> _Problem details_: Pull every line that includes the word "variant" from the data.

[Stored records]

__________________________________________________

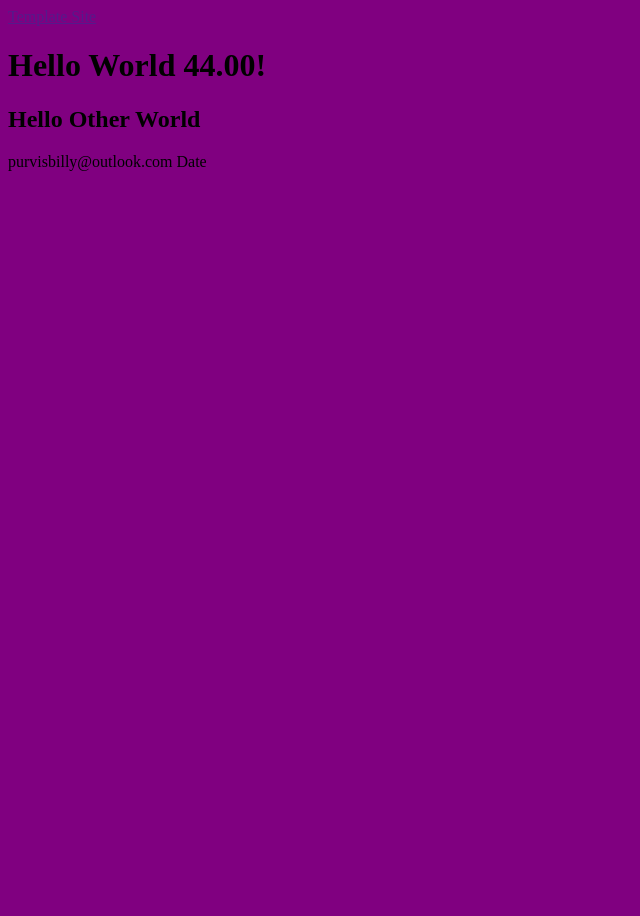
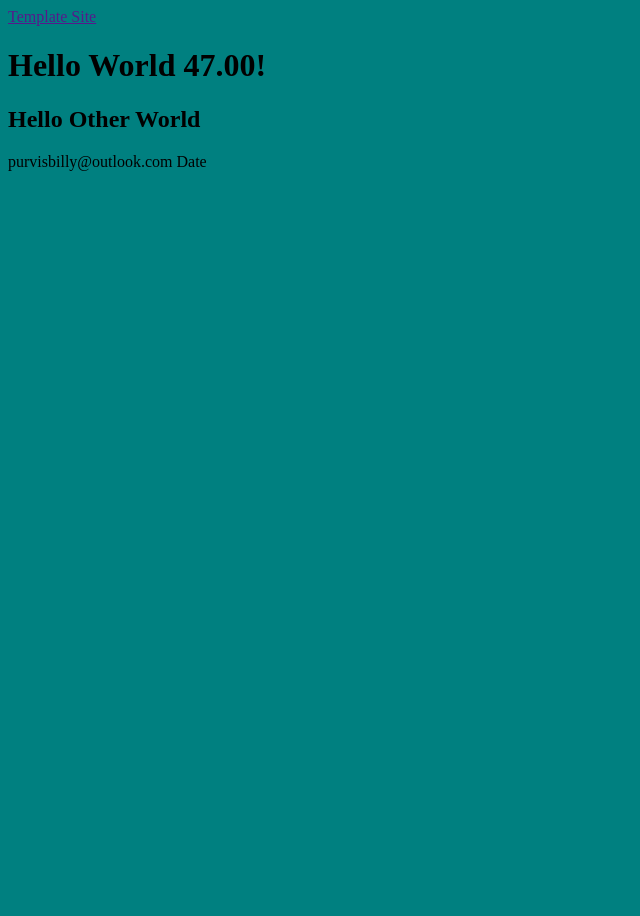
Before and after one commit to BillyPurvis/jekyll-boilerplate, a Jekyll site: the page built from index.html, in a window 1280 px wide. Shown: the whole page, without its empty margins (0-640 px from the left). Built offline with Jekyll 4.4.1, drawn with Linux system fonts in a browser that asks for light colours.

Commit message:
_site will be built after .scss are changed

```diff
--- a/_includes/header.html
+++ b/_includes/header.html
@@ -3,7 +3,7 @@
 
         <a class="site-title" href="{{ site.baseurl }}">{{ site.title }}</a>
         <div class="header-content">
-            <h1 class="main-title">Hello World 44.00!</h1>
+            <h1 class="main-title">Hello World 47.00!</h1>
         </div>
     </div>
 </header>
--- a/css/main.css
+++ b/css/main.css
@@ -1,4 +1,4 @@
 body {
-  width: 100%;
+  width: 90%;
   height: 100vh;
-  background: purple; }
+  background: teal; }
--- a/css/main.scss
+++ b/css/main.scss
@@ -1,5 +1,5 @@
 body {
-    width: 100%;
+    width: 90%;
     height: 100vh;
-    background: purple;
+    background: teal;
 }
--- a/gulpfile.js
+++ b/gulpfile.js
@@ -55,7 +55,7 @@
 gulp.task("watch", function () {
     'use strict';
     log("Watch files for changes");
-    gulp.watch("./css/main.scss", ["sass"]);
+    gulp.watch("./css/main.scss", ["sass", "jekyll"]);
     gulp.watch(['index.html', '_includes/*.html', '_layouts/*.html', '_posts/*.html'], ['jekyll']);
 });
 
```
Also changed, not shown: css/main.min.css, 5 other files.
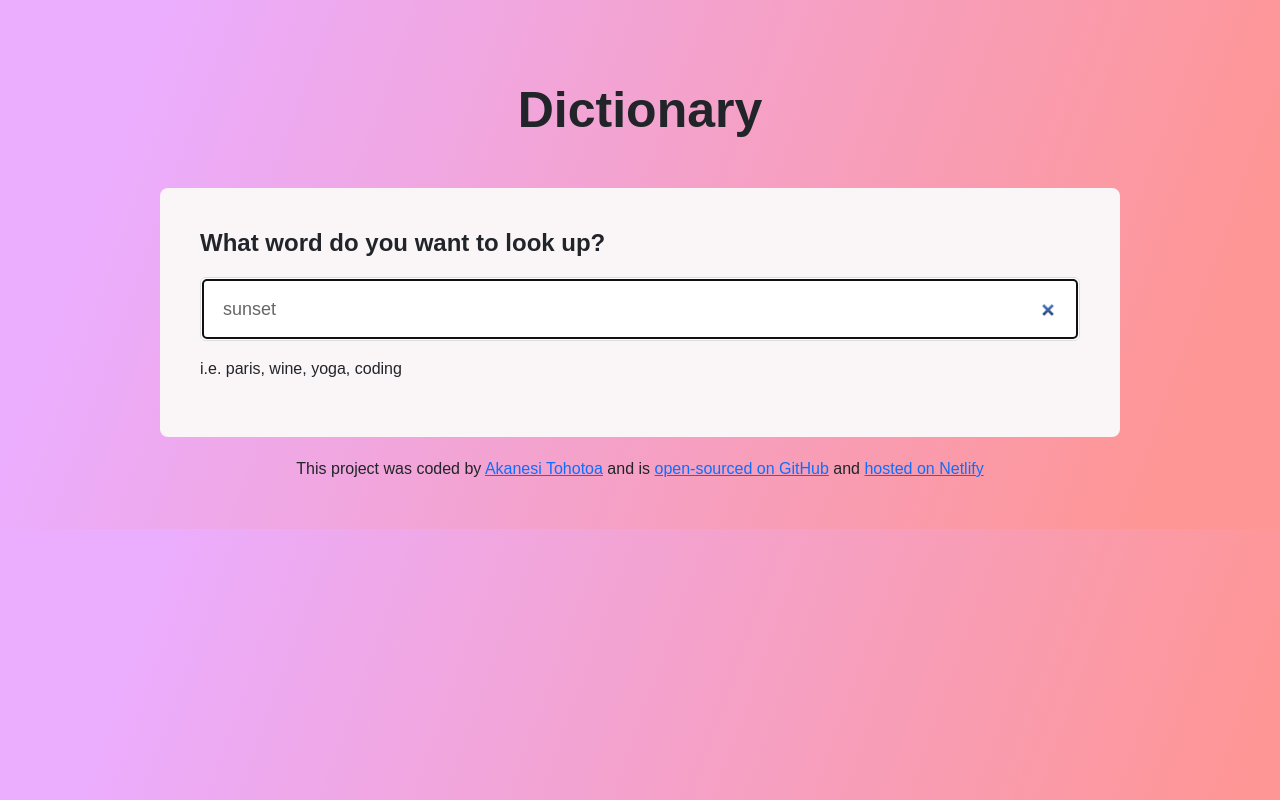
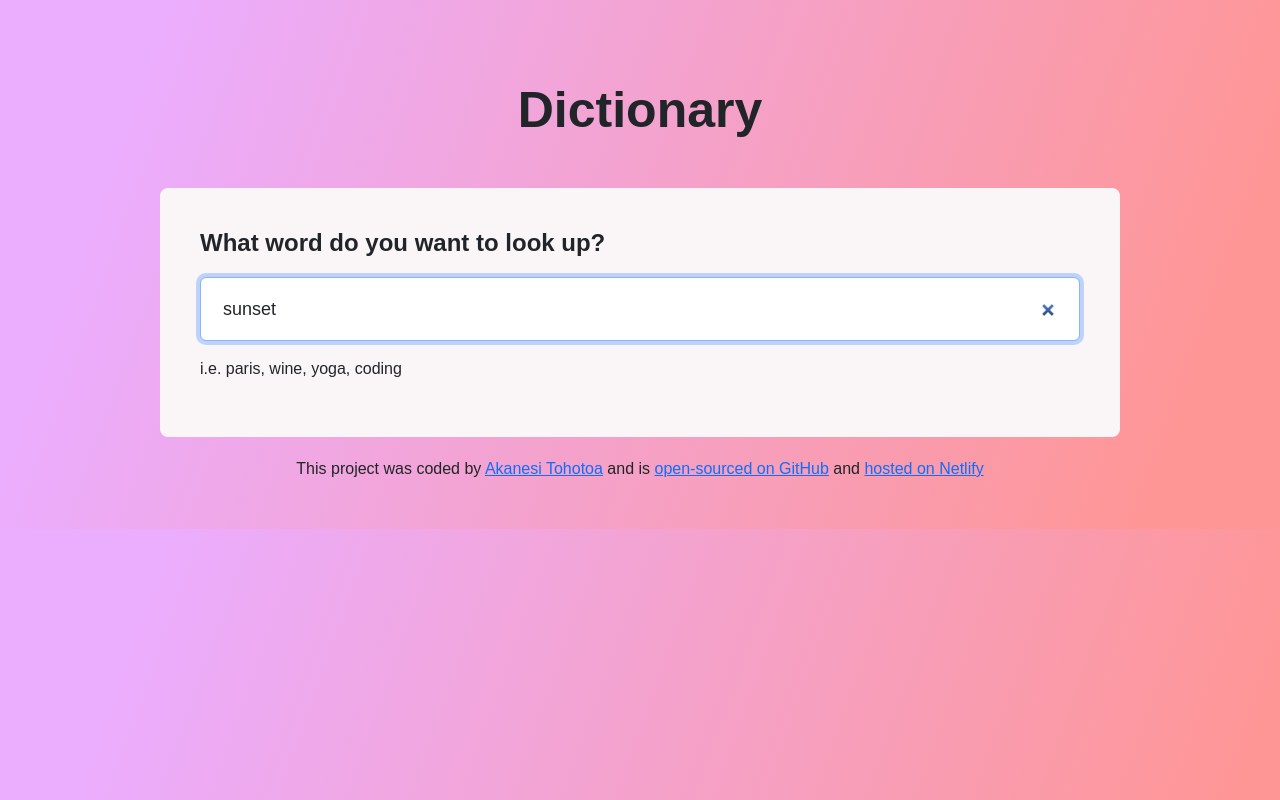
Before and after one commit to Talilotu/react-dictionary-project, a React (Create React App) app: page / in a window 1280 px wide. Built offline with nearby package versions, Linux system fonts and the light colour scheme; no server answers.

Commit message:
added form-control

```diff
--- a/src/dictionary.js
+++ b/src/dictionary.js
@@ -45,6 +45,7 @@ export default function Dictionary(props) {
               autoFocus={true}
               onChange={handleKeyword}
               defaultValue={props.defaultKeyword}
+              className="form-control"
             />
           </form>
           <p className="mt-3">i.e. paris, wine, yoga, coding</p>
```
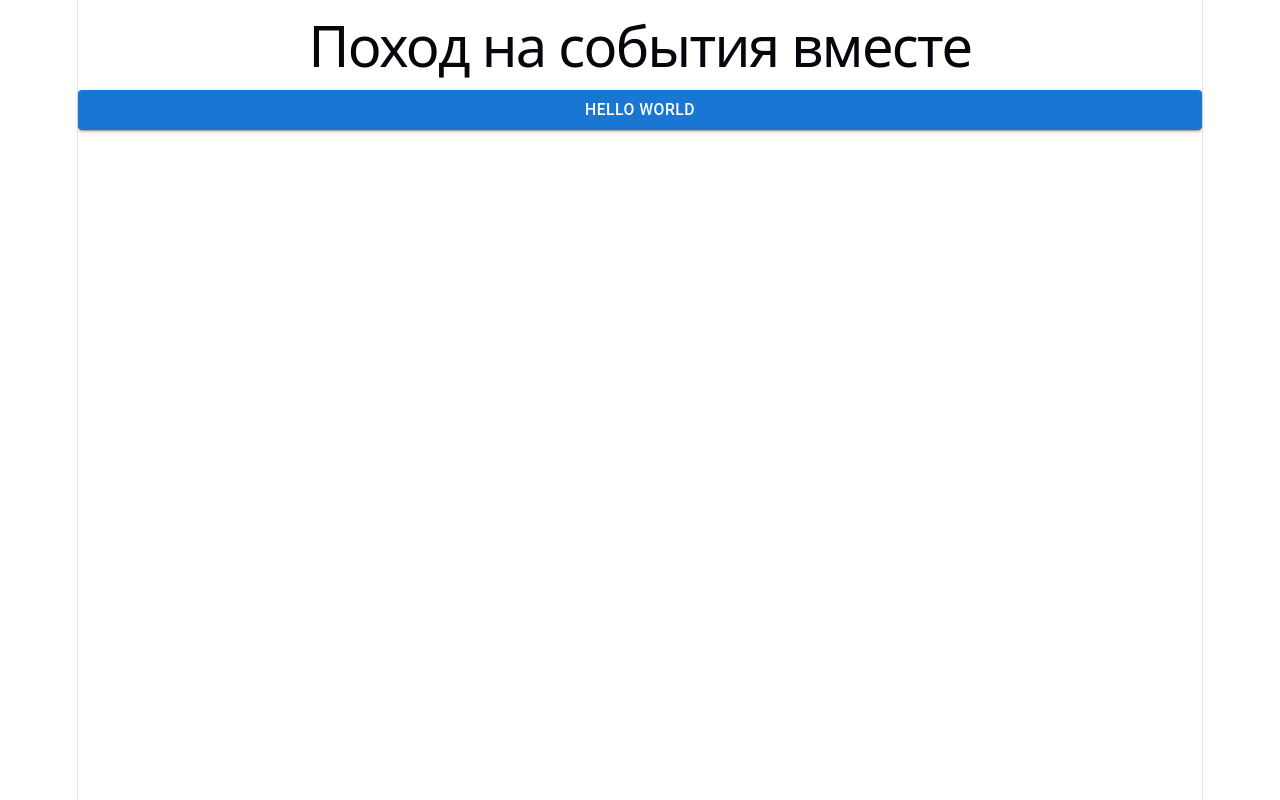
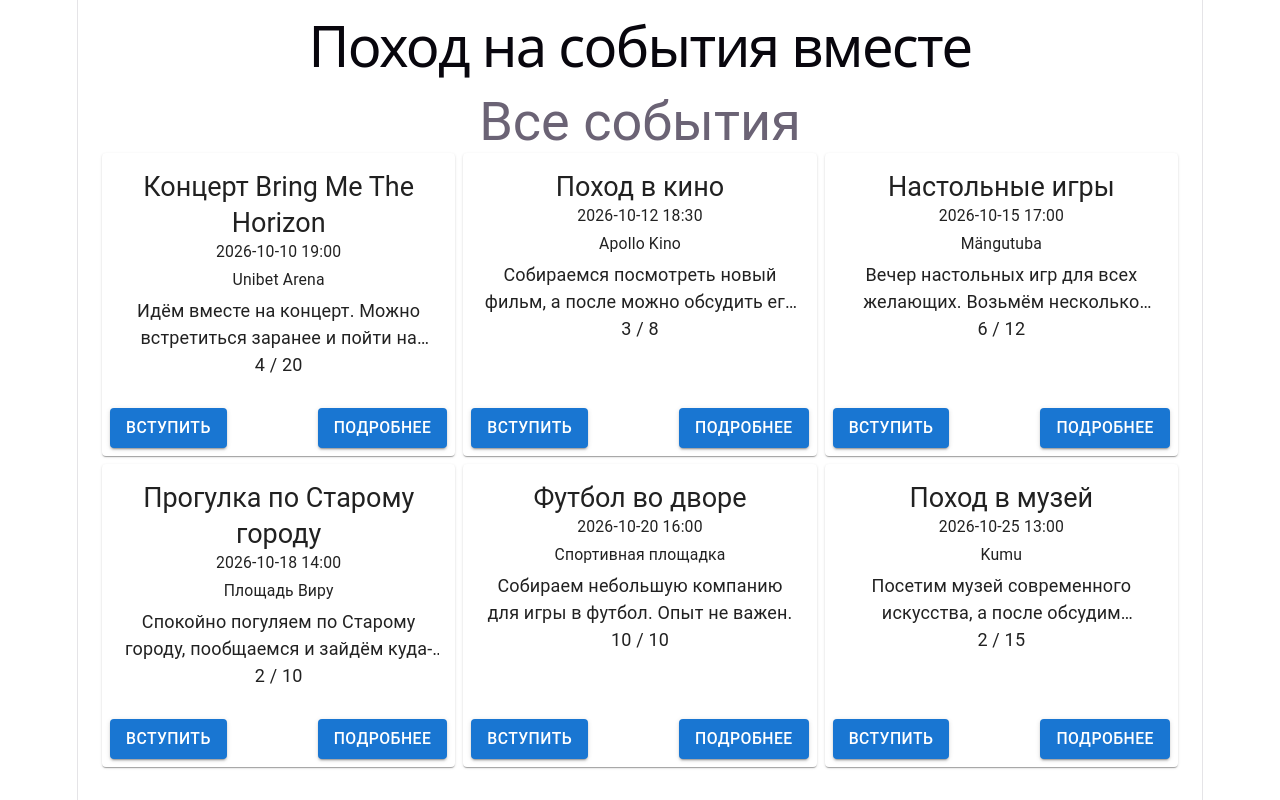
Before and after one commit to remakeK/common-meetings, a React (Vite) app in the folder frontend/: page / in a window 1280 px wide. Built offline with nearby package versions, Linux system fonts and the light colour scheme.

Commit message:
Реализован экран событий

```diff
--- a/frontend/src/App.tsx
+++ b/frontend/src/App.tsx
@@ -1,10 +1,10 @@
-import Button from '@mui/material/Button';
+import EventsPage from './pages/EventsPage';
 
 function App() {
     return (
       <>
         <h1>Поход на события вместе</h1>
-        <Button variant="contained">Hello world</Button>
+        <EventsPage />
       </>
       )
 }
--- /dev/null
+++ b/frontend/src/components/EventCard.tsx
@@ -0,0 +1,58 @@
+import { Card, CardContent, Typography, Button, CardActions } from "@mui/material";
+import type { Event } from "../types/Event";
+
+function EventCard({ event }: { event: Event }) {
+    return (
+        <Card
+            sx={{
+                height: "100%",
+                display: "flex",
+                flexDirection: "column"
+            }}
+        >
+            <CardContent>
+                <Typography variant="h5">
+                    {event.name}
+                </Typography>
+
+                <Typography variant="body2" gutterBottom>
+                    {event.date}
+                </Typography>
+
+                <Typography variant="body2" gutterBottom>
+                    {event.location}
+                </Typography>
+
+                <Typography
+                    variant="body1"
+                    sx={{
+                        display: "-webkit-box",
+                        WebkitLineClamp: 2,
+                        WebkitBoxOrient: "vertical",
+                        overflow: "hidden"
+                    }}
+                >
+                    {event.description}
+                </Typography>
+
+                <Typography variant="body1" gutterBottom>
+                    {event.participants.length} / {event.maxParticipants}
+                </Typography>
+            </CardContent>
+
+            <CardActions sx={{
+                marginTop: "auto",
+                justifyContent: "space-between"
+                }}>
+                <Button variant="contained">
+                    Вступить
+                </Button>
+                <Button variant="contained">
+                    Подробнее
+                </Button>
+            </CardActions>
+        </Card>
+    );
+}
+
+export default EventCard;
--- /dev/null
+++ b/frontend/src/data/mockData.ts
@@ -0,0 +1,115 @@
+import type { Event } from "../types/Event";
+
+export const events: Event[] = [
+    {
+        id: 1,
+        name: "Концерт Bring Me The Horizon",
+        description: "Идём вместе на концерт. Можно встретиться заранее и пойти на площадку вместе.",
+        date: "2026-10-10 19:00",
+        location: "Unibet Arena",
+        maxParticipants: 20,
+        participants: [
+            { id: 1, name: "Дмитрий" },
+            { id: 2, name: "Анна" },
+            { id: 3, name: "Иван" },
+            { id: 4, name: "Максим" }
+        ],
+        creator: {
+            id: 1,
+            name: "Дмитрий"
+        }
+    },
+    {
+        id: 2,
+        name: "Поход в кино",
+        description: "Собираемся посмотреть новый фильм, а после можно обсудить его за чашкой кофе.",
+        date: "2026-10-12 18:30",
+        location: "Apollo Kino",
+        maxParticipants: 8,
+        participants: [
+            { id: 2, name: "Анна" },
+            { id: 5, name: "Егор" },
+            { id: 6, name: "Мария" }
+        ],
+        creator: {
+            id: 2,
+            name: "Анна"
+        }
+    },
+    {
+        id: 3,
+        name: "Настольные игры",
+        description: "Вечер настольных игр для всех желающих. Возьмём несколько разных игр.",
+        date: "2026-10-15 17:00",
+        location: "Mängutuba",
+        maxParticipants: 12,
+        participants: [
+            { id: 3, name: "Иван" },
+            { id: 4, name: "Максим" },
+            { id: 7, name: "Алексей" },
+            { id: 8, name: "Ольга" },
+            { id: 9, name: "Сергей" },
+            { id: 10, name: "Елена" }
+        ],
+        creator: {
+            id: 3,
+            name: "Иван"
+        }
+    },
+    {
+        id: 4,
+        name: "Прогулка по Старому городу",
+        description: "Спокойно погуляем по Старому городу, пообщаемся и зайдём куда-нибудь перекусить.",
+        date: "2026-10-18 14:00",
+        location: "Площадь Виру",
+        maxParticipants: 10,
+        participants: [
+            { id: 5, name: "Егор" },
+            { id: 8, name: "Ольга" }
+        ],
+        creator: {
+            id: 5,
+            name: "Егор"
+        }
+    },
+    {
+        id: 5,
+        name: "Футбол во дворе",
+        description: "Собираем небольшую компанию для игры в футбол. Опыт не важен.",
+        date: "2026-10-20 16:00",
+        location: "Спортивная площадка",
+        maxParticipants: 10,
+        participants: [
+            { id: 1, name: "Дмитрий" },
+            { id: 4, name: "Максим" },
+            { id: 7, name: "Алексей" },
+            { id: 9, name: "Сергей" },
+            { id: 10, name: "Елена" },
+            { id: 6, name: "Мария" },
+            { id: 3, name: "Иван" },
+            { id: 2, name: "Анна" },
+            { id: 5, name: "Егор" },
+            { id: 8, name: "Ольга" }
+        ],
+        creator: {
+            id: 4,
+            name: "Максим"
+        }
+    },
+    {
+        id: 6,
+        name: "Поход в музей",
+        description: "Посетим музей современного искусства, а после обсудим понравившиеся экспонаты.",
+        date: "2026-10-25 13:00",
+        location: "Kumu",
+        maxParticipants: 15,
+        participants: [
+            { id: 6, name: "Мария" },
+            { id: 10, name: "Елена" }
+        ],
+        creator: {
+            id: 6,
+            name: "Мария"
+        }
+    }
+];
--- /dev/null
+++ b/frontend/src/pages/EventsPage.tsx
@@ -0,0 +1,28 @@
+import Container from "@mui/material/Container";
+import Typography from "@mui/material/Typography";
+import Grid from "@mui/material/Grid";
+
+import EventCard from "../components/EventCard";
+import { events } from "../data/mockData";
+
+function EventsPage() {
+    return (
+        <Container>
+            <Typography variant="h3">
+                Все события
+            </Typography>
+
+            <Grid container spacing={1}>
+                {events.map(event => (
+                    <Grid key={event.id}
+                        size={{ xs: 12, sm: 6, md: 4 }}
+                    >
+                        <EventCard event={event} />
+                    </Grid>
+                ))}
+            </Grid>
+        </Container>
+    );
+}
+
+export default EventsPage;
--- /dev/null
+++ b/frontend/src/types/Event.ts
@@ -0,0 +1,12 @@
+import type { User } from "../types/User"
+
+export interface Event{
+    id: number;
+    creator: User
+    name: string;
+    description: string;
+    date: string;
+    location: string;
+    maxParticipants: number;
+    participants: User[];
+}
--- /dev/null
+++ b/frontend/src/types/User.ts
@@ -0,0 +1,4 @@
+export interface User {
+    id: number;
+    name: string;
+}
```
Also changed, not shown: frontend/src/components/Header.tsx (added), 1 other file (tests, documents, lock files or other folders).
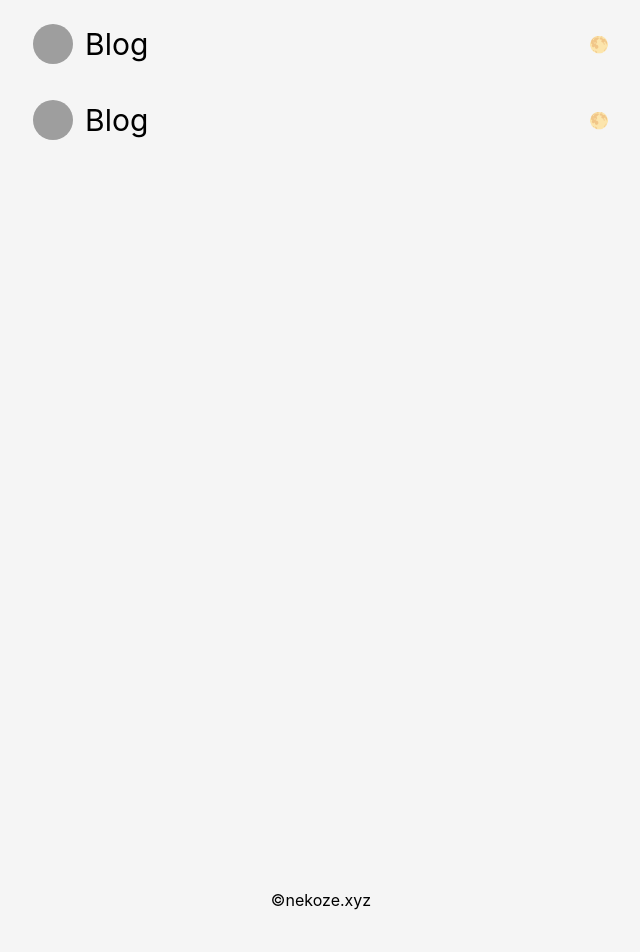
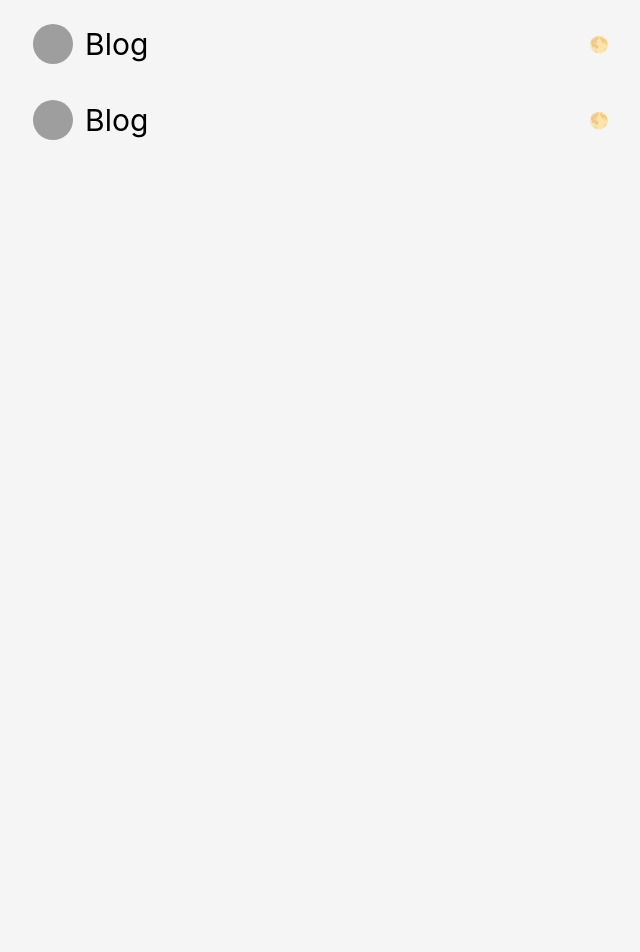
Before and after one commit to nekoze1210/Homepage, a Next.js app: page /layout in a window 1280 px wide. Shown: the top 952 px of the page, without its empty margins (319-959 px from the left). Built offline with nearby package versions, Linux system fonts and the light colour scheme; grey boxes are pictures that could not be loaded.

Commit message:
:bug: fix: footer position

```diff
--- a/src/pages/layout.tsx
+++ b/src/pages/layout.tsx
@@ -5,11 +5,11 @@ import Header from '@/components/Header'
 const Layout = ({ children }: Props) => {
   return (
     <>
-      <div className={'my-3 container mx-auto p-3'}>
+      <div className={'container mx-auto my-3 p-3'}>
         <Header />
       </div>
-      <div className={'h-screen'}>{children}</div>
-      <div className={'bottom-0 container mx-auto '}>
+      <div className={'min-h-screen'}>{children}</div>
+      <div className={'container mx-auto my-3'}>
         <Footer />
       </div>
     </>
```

__________________________________________________

> _Result below_:
-        <Button variant="contained">Hello world</Button>
+                <Typography variant="h5">
+                <Typography variant="body2" gutterBottom>
+                <Typography variant="body2" gutterBottom>
+                    variant="body1"
+                <Typography variant="body1" gutterBottom>
+                <Button variant="contained">
+                <Button variant="contained">
+            <Typography variant="h3">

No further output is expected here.